Can you restate the records below word for word?
-- Extracted entries follows --
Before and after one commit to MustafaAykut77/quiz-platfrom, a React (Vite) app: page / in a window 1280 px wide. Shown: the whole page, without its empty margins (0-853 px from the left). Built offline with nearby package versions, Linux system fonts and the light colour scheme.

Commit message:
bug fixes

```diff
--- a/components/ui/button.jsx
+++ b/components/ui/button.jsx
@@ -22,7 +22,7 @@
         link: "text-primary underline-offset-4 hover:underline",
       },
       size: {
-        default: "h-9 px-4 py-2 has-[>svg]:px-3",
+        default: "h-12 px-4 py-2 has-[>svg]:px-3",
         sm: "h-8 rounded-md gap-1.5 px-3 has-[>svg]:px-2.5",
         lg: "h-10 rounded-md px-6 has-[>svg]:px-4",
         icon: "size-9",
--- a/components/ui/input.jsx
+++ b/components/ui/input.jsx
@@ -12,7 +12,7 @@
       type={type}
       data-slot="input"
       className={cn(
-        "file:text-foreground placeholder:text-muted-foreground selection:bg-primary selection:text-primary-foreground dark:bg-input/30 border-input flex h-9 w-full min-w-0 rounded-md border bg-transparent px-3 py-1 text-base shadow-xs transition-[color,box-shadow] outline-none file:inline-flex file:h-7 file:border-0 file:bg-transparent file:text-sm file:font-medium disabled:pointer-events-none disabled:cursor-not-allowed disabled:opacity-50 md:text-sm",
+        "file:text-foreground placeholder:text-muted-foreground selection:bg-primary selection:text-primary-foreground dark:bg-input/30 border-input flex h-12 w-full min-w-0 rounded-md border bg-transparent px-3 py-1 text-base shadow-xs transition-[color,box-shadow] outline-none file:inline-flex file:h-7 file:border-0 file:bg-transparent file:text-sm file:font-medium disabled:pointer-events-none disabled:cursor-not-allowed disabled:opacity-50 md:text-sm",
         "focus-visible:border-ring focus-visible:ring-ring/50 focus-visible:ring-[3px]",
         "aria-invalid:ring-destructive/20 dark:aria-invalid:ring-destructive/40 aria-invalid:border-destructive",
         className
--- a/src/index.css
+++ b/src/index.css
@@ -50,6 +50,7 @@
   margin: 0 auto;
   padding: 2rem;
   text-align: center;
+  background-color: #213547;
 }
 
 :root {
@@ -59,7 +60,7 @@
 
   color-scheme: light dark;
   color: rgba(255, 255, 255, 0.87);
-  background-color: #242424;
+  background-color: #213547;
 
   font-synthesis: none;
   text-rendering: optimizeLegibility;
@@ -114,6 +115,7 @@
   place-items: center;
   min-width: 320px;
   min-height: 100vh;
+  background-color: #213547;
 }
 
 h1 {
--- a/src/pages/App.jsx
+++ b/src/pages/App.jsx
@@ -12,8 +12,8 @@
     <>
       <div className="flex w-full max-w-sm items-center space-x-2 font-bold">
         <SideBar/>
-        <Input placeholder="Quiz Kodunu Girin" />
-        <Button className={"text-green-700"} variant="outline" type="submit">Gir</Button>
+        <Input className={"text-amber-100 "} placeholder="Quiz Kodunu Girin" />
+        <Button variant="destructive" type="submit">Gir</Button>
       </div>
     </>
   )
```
-- Extracted entries concluded --
[Answer below]
Before and after one commit to MustafaAykut77/quiz-platfrom, a React (Vite) app: page / in a window 1280 px wide. Shown: the whole page, without its empty margins (0-853 px from the left). Built offline with nearby package versions, Linux system fonts and the light colour scheme.

Commit message:
bug fixes

```diff
--- a/components/ui/button.jsx
+++ b/components/ui/button.jsx
@@ -22,7 +22,7 @@
         link: "text-primary underline-offset-4 hover:underline",
       },
       size: {
-        default: "h-9 px-4 py-2 has-[>svg]:px-3",
+        default: "h-12 px-4 py-2 has-[>svg]:px-3",
         sm: "h-8 rounded-md gap-1.5 px-3 has-[>svg]:px-2.5",
         lg: "h-10 rounded-md px-6 has-[>svg]:px-4",
         icon: "size-9",
--- a/components/ui/input.jsx
+++ b/components/ui/input.jsx
@@ -12,7 +12,7 @@
       type={type}
       data-slot="input"
       className={cn(
-        "file:text-foreground placeholder:text-muted-foreground selection:bg-primary selection:text-primary-foreground dark:bg-input/30 border-input flex h-9 w-full min-w-0 rounded-md border bg-transparent px-3 py-1 text-base shadow-xs transition-[color,box-shadow] outline-none file:inline-flex file:h-7 file:border-0 file:bg-transparent file:text-sm file:font-medium disabled:pointer-events-none disabled:cursor-not-allowed disabled:opacity-50 md:text-sm",
+        "file:text-foreground placeholder:text-muted-foreground selection:bg-primary selection:text-primary-foreground dark:bg-input/30 border-input flex h-12 w-full min-w-0 rounded-md border bg-transparent px-3 py-1 text-base shadow-xs transition-[color,box-shadow] outline-none file:inline-flex file:h-7 file:border-0 file:bg-transparent file:text-sm file:font-medium disabled:pointer-events-none disabled:cursor-not-allowed disabled:opacity-50 md:text-sm",
         "focus-visible:border-ring focus-visible:ring-ring/50 focus-visible:ring-[3px]",
         "aria-invalid:ring-destructive/20 dark:aria-invalid:ring-destructive/40 aria-invalid:border-destructive",
         className
--- a/src/index.css
+++ b/src/index.css
@@ -50,6 +50,7 @@
   margin: 0 auto;
   padding: 2rem;
   text-align: center;
+  background-color: #213547;
 }
 
 :root {
@@ -59,7 +60,7 @@
 
   color-scheme: light dark;
   color: rgba(255, 255, 255, 0.87);
-  background-color: #242424;
+  background-color: #213547;
 
   font-synthesis: none;
   text-rendering: optimizeLegibility;
@@ -114,6 +115,7 @@
   place-items: center;
   min-width: 320px;
   min-height: 100vh;
+  background-color: #213547;
 }
 
 h1 {
--- a/src/pages/App.jsx
+++ b/src/pages/App.jsx
@@ -12,8 +12,8 @@
     <>
       <div className="flex w-full max-w-sm items-center space-x-2 font-bold">
         <SideBar/>
-        <Input placeholder="Quiz Kodunu Girin" />
-        <Button className={"text-green-700"} variant="outline" type="submit">Gir</Button>
+        <Input className={"text-amber-100 "} placeholder="Quiz Kodunu Girin" />
+        <Button variant="destructive" type="submit">Gir</Button>
       </div>
     </>
   )
```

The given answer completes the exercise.